• **About this task**
Please state how many lines in the records that follow include "post", with no other output.

Supplied material Start Marker

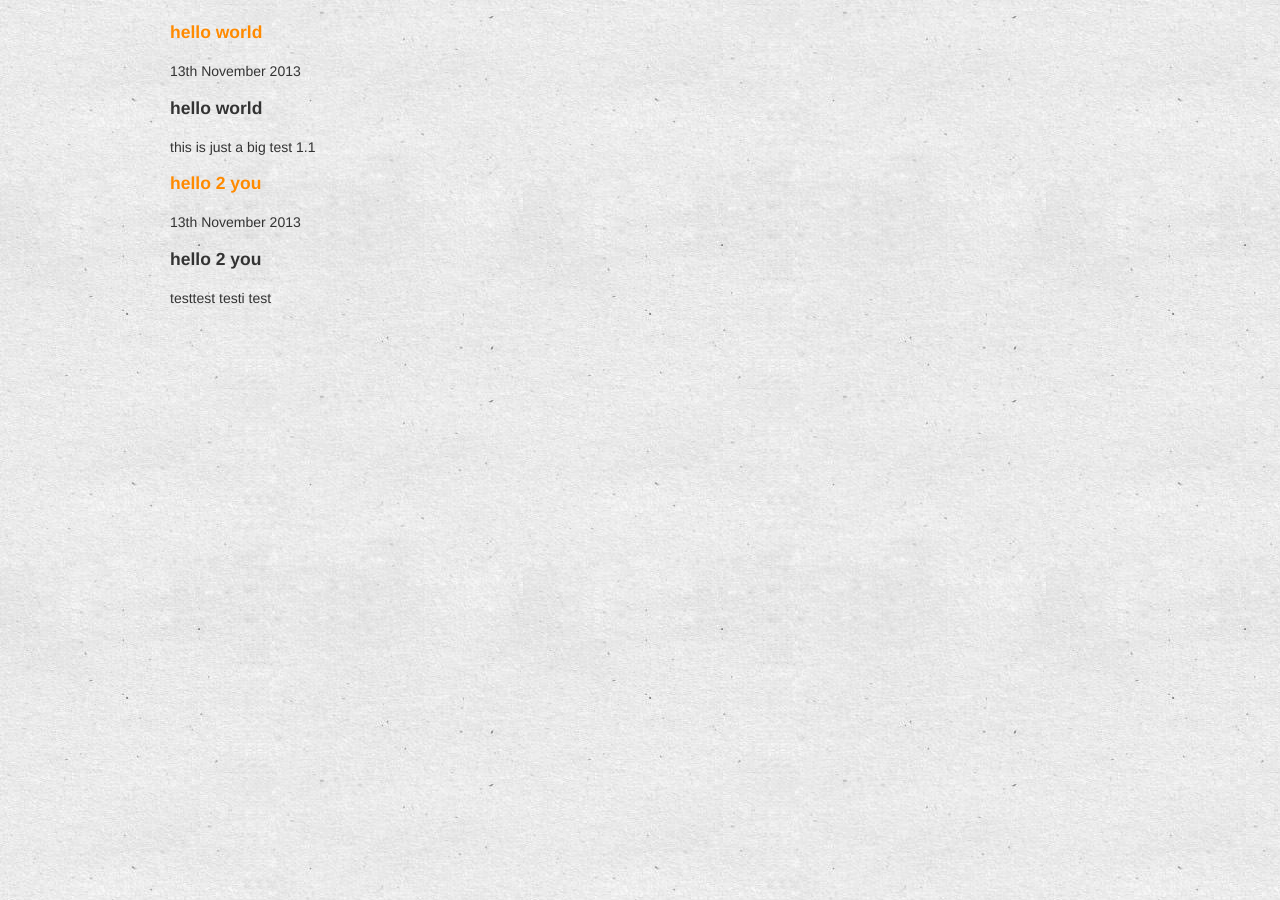
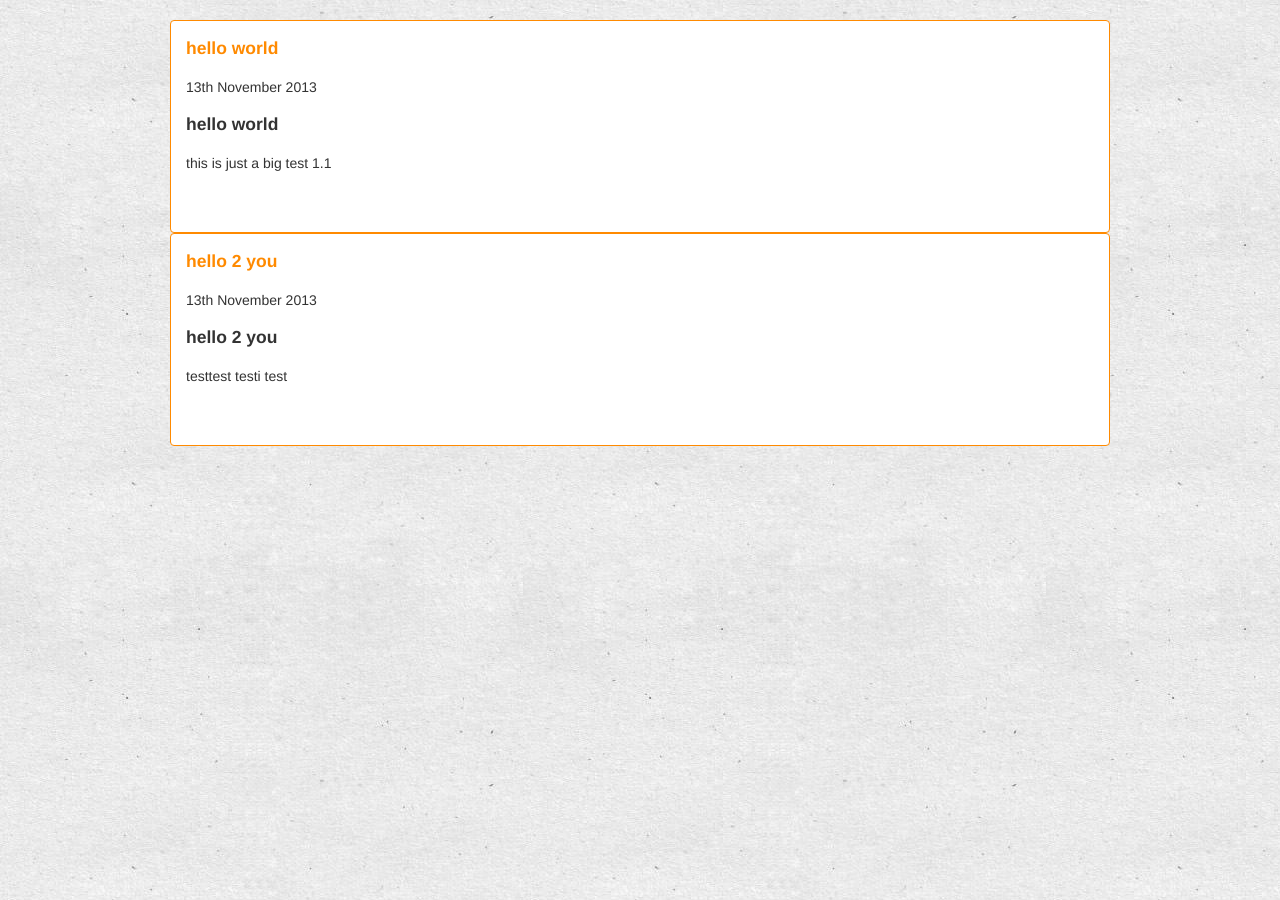
Before and after one commit to mikiec84/abbe98.github.com, a Jekyll site: the page built from index.html, in a window 1280 px wide. Built offline with Jekyll 4.4.1, drawn with Linux system fonts in a browser that asks for light colours.

Commit message:
Added box class to startpage

```diff
--- a/index.html
+++ b/index.html
@@ -4,7 +4,7 @@ title: Albin Larsson
 ---
 
 {% for post in site.posts limit: 5 %}
-<div>
+<div class="box">
 	<h2><a href="{{ post.url }}" title="{{ post.title | xml_escape }}">{{ post.title }}</a></h2>
 	<p>
 		{% assign day = post.date | date: '%d' %}
```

Supplied material End Marker

• **Answer to the exercise**
3